In my previous post I showed you how we can export Azure resource groups into ARM templates using the Azure Portal. For those of us who are not GUI fans (including myself) Azure PowerShell and Azure CLI provide cmdlets/commands to leverage the export feature for cloning, redeploying and automating Azure resource group deployments.
With the latest Azure PowerShell you can execute below cmdlet to export a running resource group to an ARM template.
Export-AzureRmResourceGroup -ResourceGroupName <RG name> -Path <template path>
To export resource groups from a previous deployment you may use the below cmdlet syntax.
Save-AzureRmResourceGroupDeploymentTemplate -DeploymentName <Deployment Name> -ResourceGroupName <RG Name>-Path <template path>
You can use the following syntax to export a running resource group to an ARM template.
azure group export <name> [template path]
Use below command syntax to export to an ARM template from a previously deployed Resource Group
group deployment template download [options] <resource-group> <name> [directory]
Last week I was deploying a new Azure Stack POC deployment with my friend CDM MVP Nirmal Thewarathanthri.
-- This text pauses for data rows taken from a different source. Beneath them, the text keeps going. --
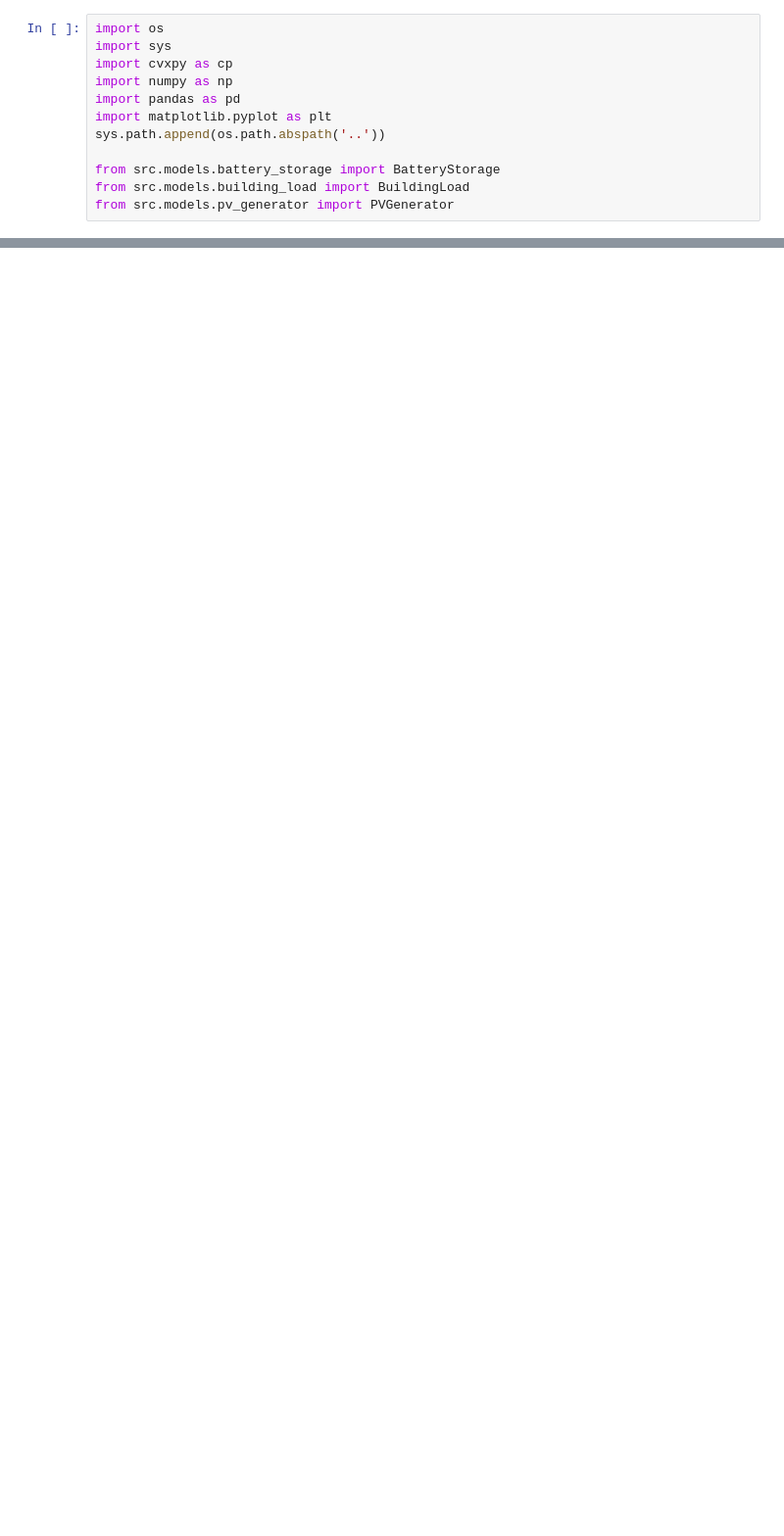
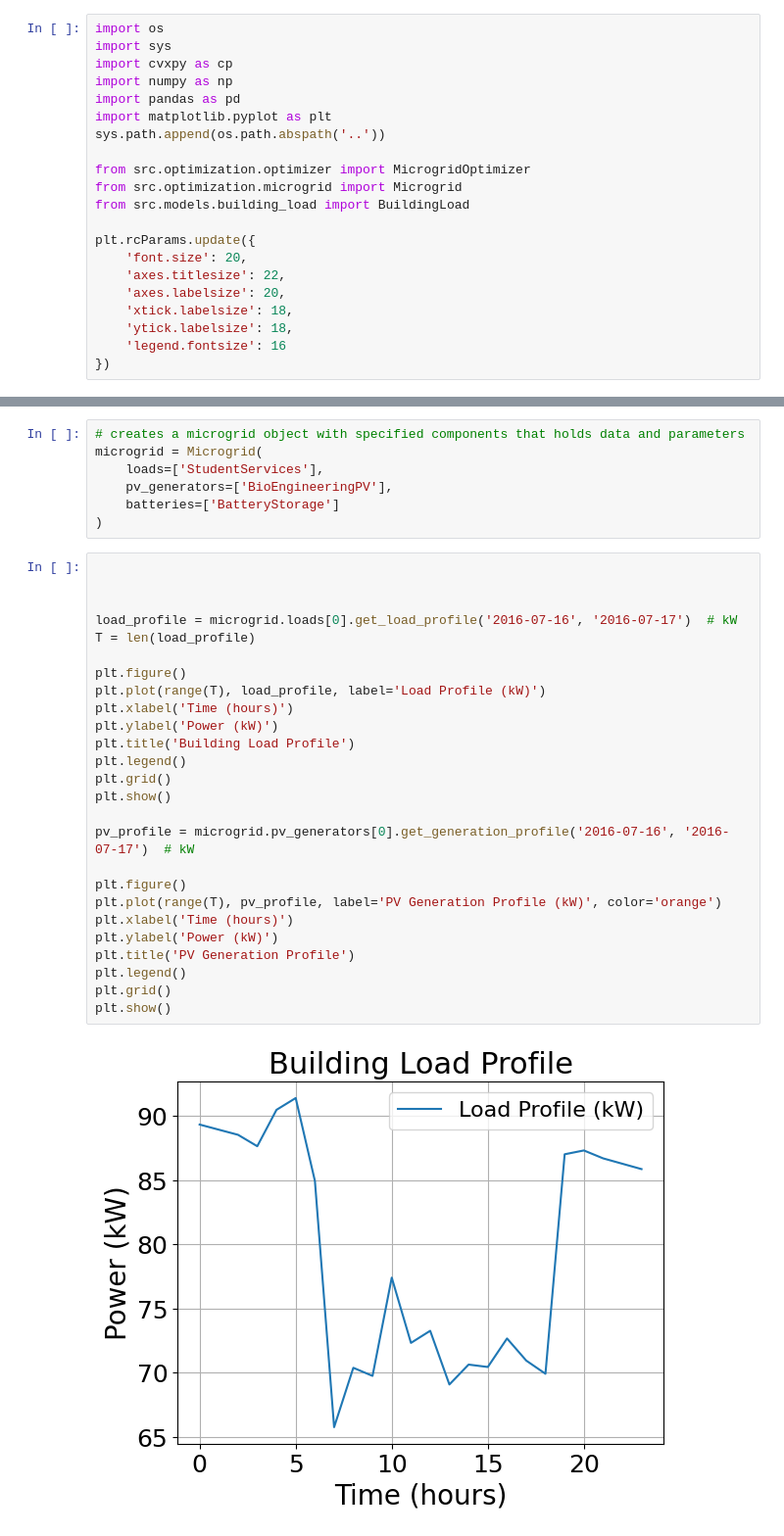
Before and after one commit to dorsamou/project4, a Jupyter notebook: notebooks/optimization.ipynb, the cells around one changed output, grey strips where cells are left out. Shown: that part at 98% size. Drawn from its saved outputs; the diff is of its cells as text; blank space fills up the shorter version.

```diff
--- a/notebooks/optimization.ipynb
+++ b/notebooks/optimization.ipynb
@@ -7,6 +7,15 @@ import pandas as pd
 import matplotlib.pyplot as plt
 sys.path.append(os.path.abspath('..'))
 
-from src.models.battery_storage import BatteryStorage
+from src.optimization.optimizer import MicrogridOptimizer
+from src.optimization.microgrid import Microgrid
 from src.models.building_load import BuildingLoad
-from src.models.pv_generator import PVGenerator
+
+plt.rcParams.update({
+    'font.size': 20,
+    'axes.titlesize': 22,
+    'axes.labelsize': 20,
+    'xtick.labelsize': 18,
+    'ytick.labelsize': 18,
+    'legend.fontsize': 16
+})
@@ -83,0 +22,35 @@ plt.show()
+# %%
+# creates a microgrid object with specified components that holds data and parameters
+microgrid = Microgrid(
+    loads=['StudentServices'],
+    pv_generators=['BioEngineeringPV'],
+    batteries=['BatteryStorage']
+)
+# %%
+
+
+
+load_profile = microgrid.loads[0].get_load_profile('2016-07-16', '2016-07-17')  # kW
+T = len(load_profile)
+
+plt.figure()
+plt.plot(range(T), load_profile, label='Load Profile (kW)')
+plt.xlabel('Time (hours)')
+plt.ylabel('Power (kW)')
+plt.title('Building Load Profile')
+plt.legend()
+plt.grid()
+plt.show()
+
+pv_profile = microgrid.pv_generators[0].get_generation_profile('2016-07-16', '2016-07-17')  # kW
+
+plt.figure()
+plt.plot(range(T), pv_profile, label='PV Generation Profile (kW)', color='orange')
+plt.xlabel('Time (hours)')
+plt.ylabel('Power (kW)')
+plt.title('PV Generation Profile')
+plt.legend()
+plt.grid()
+plt.show()
+# %% [output]
+[figure, added]
```
Also changed, not shown: parts of 4 cells of this notebook, 18 other files.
While we were working on the SQL RP deployment there was a strange issue. The problem was every time when the SqlRPTemplateDeployment.ps1 was executed, it always failed with below error.
New-AzureRmResourceGroupDeployment : InvalidApiVersionParameter: The api-version ‘2015-11-01’ is invalid. The supported versions
At D:\SQLRP\AzureStack.SqlRP.Deployment.22.214.171.124\Content\Deployment\SqlRPTemplateDeployment.ps1:207 char:5
+ New-AzureRmResourceGroupDeployment -Name “newSqlRPTemplateDeploym …
Wrong Azure PowereShell version
The Azure Stack documentation instructs us to update to the latest version of AzurePowerShell in the Client VM before deploying the SQL RP. But the latest version 1.2.2 released in March seems not supported in this scenario. When we downgraded that to version 1.2.1 (February version) we were able to continue with the SQL RP deployment.
If you are using the web installer for Azure PowerShell be mindful to avoid that at least for now. You can explore all the releases from GitHub and download them as MSI packages.
“Save Our Souls” is the International distress call for help in maritime operations. Over the years SOS has become more common term to imply a call for help in a disastrous situation. In Microsoft Azure sometime you may have faced such situations especially with IaaS VMs. For an example RDP not working in a Windows VM or SSH ceased to function in a Linux VM. When all hope is lost you may contact Azure Support or try to restart the VM (from Azure Portal) or resize the VM as a last resort.
Now going into all of the above troubles is no longer required to rescue your Azure IaaS VMs. The latest Microsoft Azure PowerShell cmdlet improvements allows you to redeploy your virtual machine when you invoke a redeploy operation through Azure PowerShell.
- Below cmdlet works only with Azure Resource Manager based VMs.
- Latest version of Azure PowerShell needs to be installed in the management PC from which you are invoking the redeploy operation.
- Dynamic IP addresses will be changed after completing the redeploy operation.
- Data on local disks (ephemeral storage) will be lost.
Following is the syntax for the updated Set-AzureRmVM cmdlet. Note that the -Redeploy switch is used to invoke a redeploy operation.
Set–AzureRmVM –Redeploy –ResourceGroupName $rgname –Name $vmname
The VM status changes from Running > Updating > Starting > Running during the operation. The final Running status means that VM has been successfully redeployed.
For a complete reference of the Set-AzureRmVM cmdlet please refer here.